"""
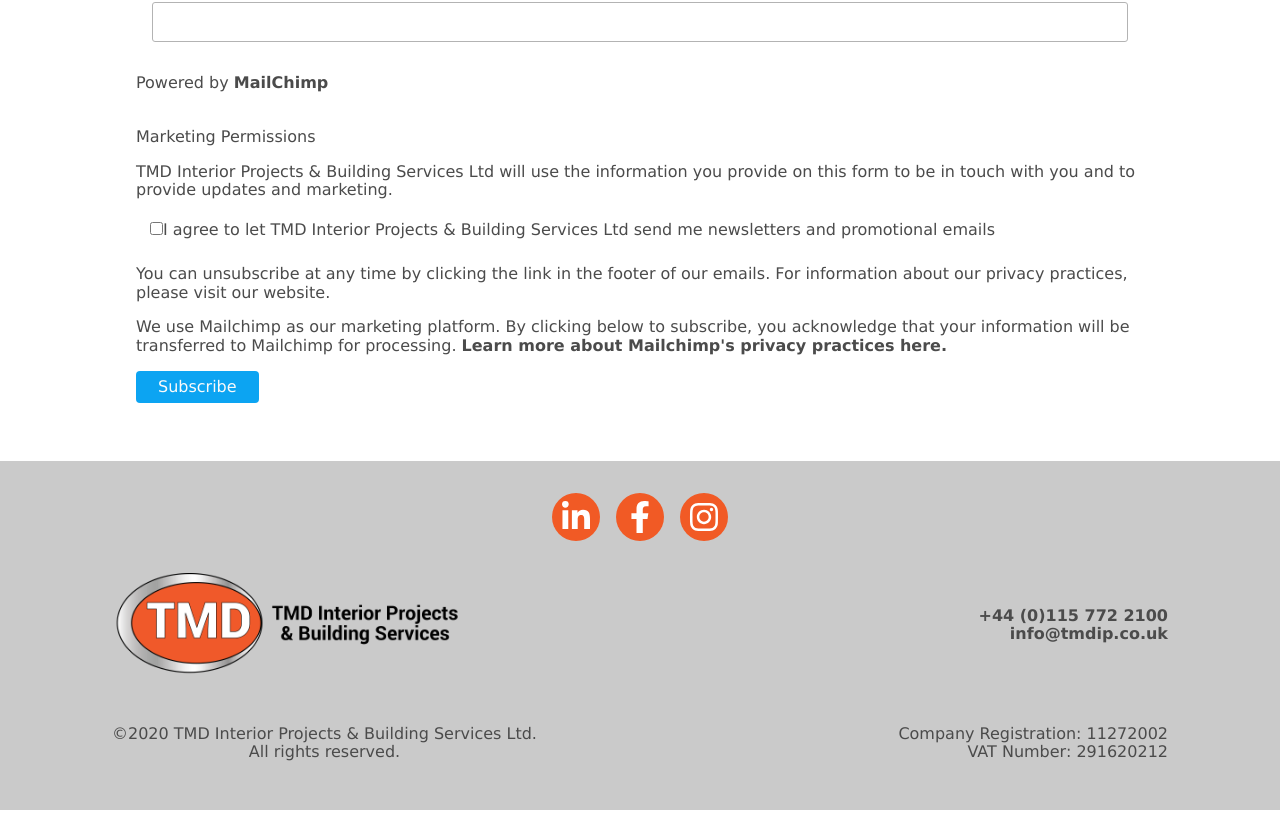
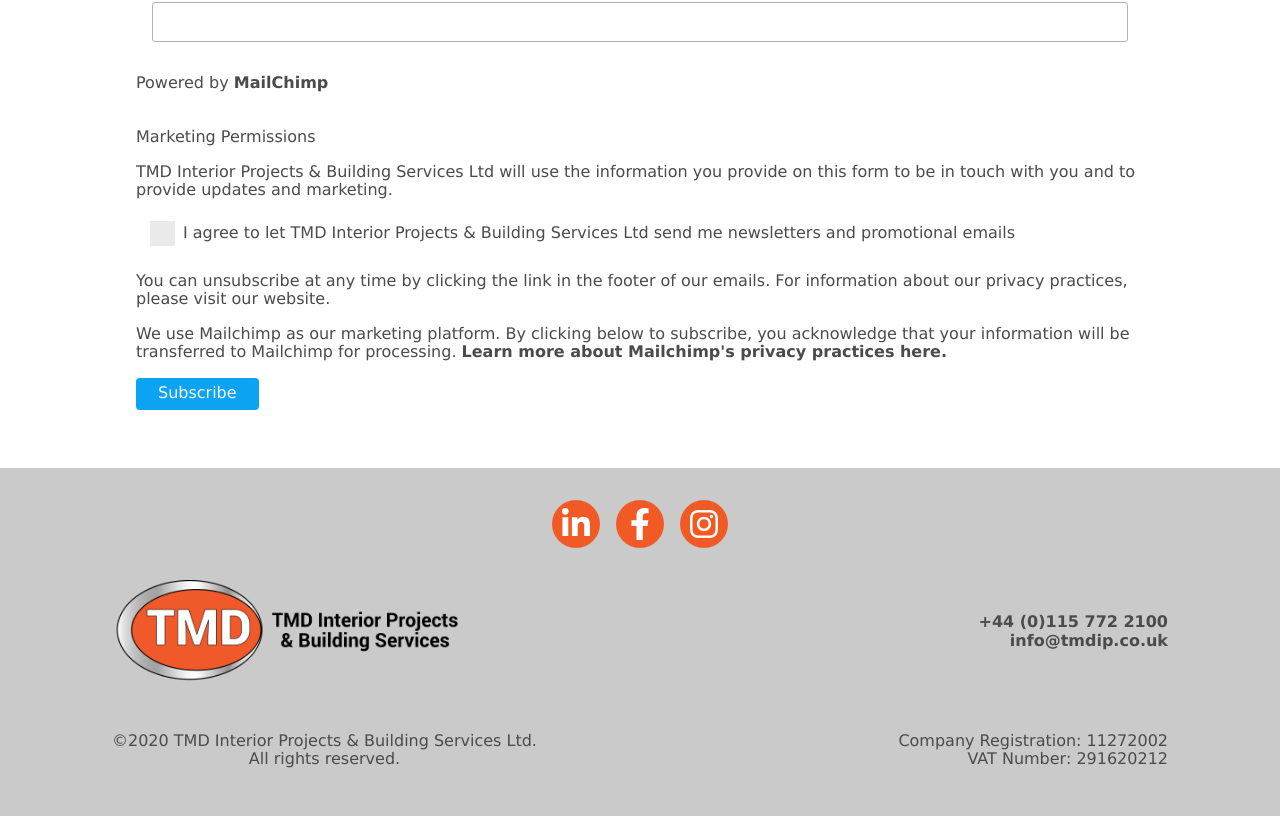
Before and after one commit to jackdomleo7/tmdip.co.uk, a Vue app: page /sub-contractors in a window 1280 px wide. Shown: the part 1246-2062 px from the top of the page. Built offline with nearby package versions, Linux system fonts and the light colour scheme.

Commit message:
Styled accessible checkbox

```diff
--- a/src/views/SubContractors/MailchimpForm.vue
+++ b/src/views/SubContractors/MailchimpForm.vue
@@ -115,8 +115,10 @@
                   id="gdpr_12847"
                   name="gdpr[12847]"
                   value="Y"
-                  class="av-checkbox gdpr"
-                /><span
+                  class="checkbox__input"
+                />
+								<span class="checkbox__checkmark"></span>
+								<span
                   >I agree to let {{ companyNameWithLtd }} send me newsletters and
                   promotional emails</span
                 >
@@ -299,3 +301,65 @@
 	}
 }
 </style>
+
+<style lang="scss" scoped>
+.checkbox {
+	display: flex;
+	align-items: center;
+  position: relative;
+	cursor: pointer;
+
+	&:hover {
+		.checkbox__input {
+			~ .checkbox__checkmark {
+				background-color: var(--color-grey-400);
+			}
+		}
+	}
+
+	&__input {
+		position: absolute;
+		opacity: 0;
+		cursor: pointer;
+		height: 0;
+		width: 0;
+
+		&:checked,
+		&:checked:hover {
+			~ .checkbox__checkmark {
+				background-color: var(--color-base);
+
+				&::after {
+					display: block;
+				}
+			}
+		}
+
+		&:focus {
+			~ .checkbox__checkmark {
+				border: 1px solid var(--color-base);
+			}
+		}
+	}
+
+	&__checkmark {
+		min-height: 1.5625rem;
+		min-width: 1.5625rem;
+		background-color: var(--color-grey-200);
+		margin-right: 0.5rem;
+		display: flex;
+		align-items: center;
+		justify-content: center;
+
+		&::after {
+			content: "";
+			display: none;
+			width: 5px;
+			height: 10px;
+			border: solid var(--color-grey-50);
+			border-width: 0 3px 3px 0;
+			transform: rotate(45deg);
+		}
+	}
+}
+</style>
```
"""
* Work required
Copy every line that includes the string "span" from the material above.

* Exercise result
-                /><span
+								<span class="checkbox__checkmark"></span>
+								<span
                   promotional emails</span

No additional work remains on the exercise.